The answer must be every line below that holds the word "sqrt".

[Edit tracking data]
----

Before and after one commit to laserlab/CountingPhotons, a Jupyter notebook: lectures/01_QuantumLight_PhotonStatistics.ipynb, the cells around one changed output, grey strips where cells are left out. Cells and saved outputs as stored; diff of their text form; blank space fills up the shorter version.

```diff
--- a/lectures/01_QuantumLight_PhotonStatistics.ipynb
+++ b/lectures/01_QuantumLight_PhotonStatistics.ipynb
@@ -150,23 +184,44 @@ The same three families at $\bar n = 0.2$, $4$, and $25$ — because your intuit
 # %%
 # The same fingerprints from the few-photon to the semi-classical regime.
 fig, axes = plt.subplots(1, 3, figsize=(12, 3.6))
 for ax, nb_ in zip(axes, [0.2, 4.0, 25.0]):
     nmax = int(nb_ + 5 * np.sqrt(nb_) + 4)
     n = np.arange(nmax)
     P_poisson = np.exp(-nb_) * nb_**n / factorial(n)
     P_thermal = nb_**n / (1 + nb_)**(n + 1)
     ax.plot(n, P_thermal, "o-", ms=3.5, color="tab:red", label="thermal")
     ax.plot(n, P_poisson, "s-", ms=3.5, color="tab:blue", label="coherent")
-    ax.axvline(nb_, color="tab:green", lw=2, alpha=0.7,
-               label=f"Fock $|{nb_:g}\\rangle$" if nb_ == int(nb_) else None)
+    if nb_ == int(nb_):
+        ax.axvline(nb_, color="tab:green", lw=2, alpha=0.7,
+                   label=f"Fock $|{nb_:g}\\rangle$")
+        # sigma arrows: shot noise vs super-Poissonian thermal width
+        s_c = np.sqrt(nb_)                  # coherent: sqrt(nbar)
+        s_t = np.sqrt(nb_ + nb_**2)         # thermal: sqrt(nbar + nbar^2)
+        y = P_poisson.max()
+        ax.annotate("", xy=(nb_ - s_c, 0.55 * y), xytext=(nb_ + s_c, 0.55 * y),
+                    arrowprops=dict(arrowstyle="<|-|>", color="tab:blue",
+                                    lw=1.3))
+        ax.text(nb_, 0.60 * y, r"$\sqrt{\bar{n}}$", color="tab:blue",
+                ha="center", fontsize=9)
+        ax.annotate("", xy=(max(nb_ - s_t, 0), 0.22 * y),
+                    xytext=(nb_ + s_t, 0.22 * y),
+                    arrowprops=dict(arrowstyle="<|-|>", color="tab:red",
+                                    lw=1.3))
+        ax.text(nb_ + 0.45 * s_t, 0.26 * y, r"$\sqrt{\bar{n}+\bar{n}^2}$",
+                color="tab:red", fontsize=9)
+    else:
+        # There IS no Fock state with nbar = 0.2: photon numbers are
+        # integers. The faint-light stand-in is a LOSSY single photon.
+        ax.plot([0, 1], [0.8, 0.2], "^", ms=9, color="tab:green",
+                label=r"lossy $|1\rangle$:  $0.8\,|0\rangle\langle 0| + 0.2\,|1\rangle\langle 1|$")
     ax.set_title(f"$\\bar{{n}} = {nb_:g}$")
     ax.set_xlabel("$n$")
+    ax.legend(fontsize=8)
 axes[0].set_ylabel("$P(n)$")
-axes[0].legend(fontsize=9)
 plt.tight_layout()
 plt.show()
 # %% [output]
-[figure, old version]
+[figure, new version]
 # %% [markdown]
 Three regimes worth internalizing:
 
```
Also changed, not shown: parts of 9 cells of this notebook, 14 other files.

----

§ FINISHED EXERCISE
     nmax = int(nb_ + 5 * np.sqrt(nb_) + 4)
+        s_c = np.sqrt(nb_)                  # coherent: sqrt(nbar)
+        s_t = np.sqrt(nb_ + nb_**2)         # thermal: sqrt(nbar + nbar^2)
+        ax.text(nb_, 0.60 * y, r"$\sqrt{\bar{n}}$", color="tab:blue",
+        ax.text(nb_ + 0.45 * s_t, 0.26 * y, r"$\sqrt{\bar{n}+\bar{n}^2}$",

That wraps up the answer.